====== Listed entries

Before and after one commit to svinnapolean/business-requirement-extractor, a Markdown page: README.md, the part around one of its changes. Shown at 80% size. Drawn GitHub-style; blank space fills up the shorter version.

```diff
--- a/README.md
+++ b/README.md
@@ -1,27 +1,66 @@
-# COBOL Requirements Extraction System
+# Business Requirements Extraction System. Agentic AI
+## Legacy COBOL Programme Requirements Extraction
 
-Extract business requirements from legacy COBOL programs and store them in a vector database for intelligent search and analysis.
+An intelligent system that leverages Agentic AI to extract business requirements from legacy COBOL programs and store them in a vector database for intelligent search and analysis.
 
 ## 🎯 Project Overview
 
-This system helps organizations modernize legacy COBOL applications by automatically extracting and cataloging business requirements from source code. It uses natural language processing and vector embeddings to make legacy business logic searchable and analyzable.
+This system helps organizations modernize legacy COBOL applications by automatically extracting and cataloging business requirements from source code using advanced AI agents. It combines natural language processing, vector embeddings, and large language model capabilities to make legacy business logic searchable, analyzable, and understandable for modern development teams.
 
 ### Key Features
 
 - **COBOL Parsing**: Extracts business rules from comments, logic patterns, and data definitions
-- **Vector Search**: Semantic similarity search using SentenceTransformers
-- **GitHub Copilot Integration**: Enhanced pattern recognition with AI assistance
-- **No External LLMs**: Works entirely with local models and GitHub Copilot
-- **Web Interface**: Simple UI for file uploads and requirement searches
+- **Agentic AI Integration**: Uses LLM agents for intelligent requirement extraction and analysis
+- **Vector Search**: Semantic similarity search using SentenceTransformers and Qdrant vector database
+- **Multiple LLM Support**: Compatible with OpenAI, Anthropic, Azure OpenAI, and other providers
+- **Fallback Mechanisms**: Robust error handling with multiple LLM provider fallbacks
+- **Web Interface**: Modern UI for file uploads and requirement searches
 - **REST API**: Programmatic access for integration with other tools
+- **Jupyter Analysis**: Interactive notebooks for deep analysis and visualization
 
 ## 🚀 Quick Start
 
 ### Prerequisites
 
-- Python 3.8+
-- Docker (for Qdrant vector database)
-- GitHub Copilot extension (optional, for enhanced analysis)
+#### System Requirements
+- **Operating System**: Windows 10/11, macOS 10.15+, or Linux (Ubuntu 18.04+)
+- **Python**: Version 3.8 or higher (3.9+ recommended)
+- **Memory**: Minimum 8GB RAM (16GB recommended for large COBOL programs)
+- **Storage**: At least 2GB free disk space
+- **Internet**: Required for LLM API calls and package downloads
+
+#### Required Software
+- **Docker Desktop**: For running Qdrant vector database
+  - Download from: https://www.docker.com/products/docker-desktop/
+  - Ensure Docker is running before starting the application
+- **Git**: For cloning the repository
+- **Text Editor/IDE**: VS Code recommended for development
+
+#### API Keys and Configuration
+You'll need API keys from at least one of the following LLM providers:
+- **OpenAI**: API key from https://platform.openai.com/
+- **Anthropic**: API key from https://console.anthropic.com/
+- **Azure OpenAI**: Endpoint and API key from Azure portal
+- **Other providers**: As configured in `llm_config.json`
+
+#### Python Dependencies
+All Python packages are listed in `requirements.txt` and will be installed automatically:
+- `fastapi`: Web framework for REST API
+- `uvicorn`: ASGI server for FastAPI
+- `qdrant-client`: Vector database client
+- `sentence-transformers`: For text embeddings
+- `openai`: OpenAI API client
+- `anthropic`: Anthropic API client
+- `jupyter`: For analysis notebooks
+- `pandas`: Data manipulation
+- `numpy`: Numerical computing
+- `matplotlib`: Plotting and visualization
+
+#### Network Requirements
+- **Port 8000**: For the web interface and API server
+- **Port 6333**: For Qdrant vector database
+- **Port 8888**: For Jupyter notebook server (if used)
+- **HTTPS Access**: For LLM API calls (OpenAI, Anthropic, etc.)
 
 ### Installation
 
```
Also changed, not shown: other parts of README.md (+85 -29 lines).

============
====== Listed entries

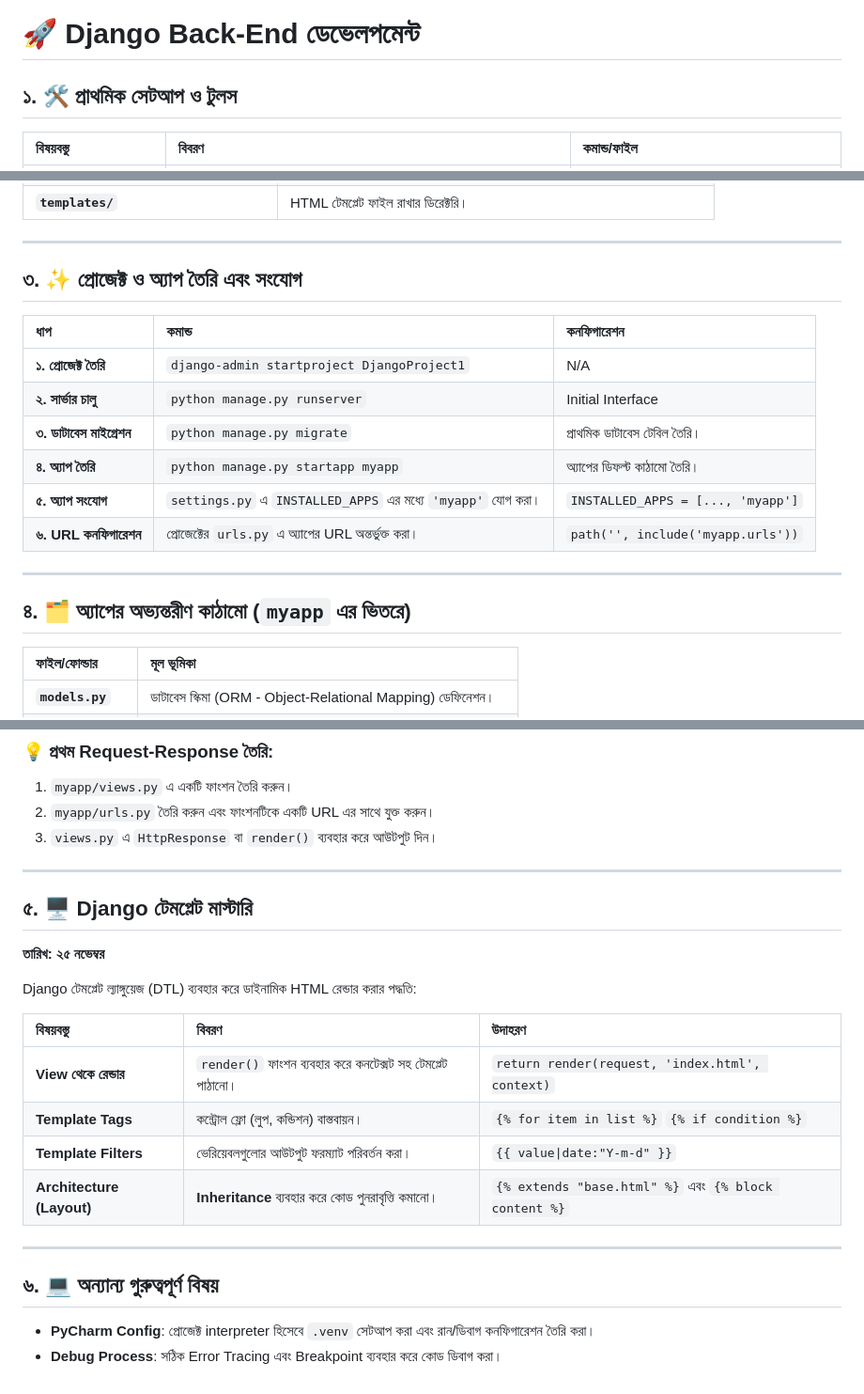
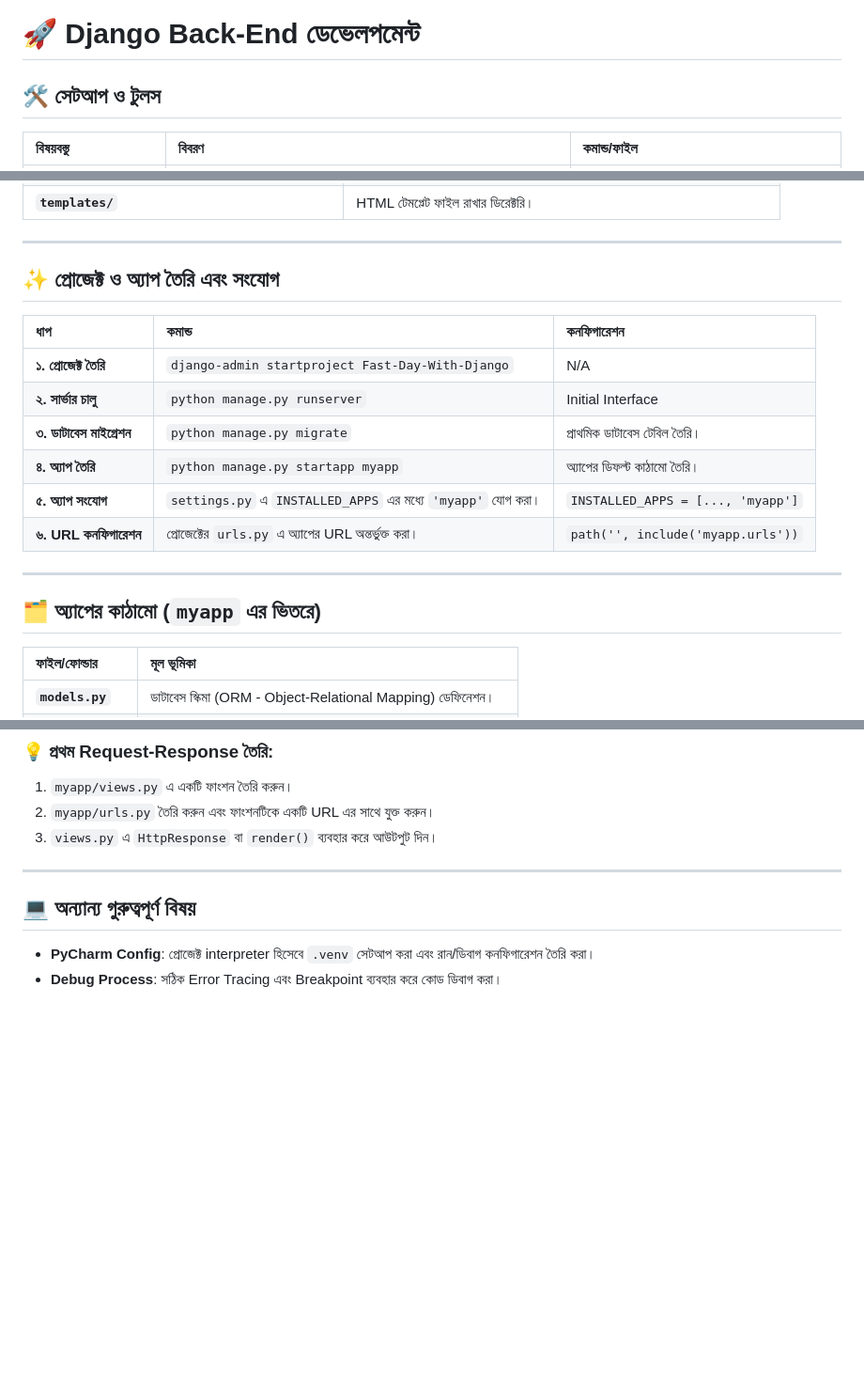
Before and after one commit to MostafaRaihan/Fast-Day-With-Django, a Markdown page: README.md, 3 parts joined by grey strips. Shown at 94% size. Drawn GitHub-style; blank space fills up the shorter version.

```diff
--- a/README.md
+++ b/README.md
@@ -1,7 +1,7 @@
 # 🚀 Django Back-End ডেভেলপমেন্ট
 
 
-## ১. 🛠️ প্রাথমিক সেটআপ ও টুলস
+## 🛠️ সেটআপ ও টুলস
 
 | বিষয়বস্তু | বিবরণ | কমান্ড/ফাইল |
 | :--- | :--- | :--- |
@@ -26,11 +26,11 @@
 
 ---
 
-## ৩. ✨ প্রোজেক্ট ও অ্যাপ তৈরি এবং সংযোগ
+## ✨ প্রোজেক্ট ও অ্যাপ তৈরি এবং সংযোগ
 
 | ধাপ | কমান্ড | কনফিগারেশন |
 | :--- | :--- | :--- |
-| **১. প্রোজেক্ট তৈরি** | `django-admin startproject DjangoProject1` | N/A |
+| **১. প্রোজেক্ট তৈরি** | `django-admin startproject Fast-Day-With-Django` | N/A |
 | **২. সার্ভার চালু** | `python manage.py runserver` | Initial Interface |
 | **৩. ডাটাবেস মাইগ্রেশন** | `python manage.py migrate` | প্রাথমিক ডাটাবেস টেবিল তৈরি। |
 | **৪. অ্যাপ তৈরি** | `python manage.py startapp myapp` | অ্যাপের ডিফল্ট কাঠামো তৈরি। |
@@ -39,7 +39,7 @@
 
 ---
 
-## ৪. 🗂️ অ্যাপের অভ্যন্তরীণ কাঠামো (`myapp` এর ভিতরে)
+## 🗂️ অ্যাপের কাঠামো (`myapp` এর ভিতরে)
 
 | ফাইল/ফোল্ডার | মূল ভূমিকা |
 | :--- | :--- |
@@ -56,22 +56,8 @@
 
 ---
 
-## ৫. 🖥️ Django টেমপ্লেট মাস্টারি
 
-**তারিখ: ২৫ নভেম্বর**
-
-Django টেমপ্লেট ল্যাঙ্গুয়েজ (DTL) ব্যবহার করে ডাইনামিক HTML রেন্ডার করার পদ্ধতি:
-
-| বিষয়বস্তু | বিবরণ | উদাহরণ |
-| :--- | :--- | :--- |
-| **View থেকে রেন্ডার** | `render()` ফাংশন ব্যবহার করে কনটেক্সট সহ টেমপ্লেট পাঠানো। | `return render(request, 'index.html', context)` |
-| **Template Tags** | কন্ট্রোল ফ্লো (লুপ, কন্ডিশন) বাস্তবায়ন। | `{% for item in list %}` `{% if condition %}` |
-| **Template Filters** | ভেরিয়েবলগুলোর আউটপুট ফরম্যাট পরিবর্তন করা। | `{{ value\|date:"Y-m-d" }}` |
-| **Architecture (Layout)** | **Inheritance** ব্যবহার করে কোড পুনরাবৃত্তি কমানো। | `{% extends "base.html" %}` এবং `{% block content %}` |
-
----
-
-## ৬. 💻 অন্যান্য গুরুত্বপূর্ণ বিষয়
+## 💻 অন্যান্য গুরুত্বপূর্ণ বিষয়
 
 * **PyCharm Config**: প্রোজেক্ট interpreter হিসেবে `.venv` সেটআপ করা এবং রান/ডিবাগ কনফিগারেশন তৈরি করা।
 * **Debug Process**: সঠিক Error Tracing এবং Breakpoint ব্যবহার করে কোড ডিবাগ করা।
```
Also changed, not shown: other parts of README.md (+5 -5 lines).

============

**Task objective:** Each line in the material with "Anthropic" in it must be reported.

**Response:**
+- **Multiple LLM Support**: Compatible with OpenAI, Anthropic, Azure OpenAI, and other providers
+- **Anthropic**: API key from https://console.anthropic.com/
+- `anthropic`: Anthropic API client
+- **HTTPS Access**: For LLM API calls (OpenAI, Anthropic, etc.)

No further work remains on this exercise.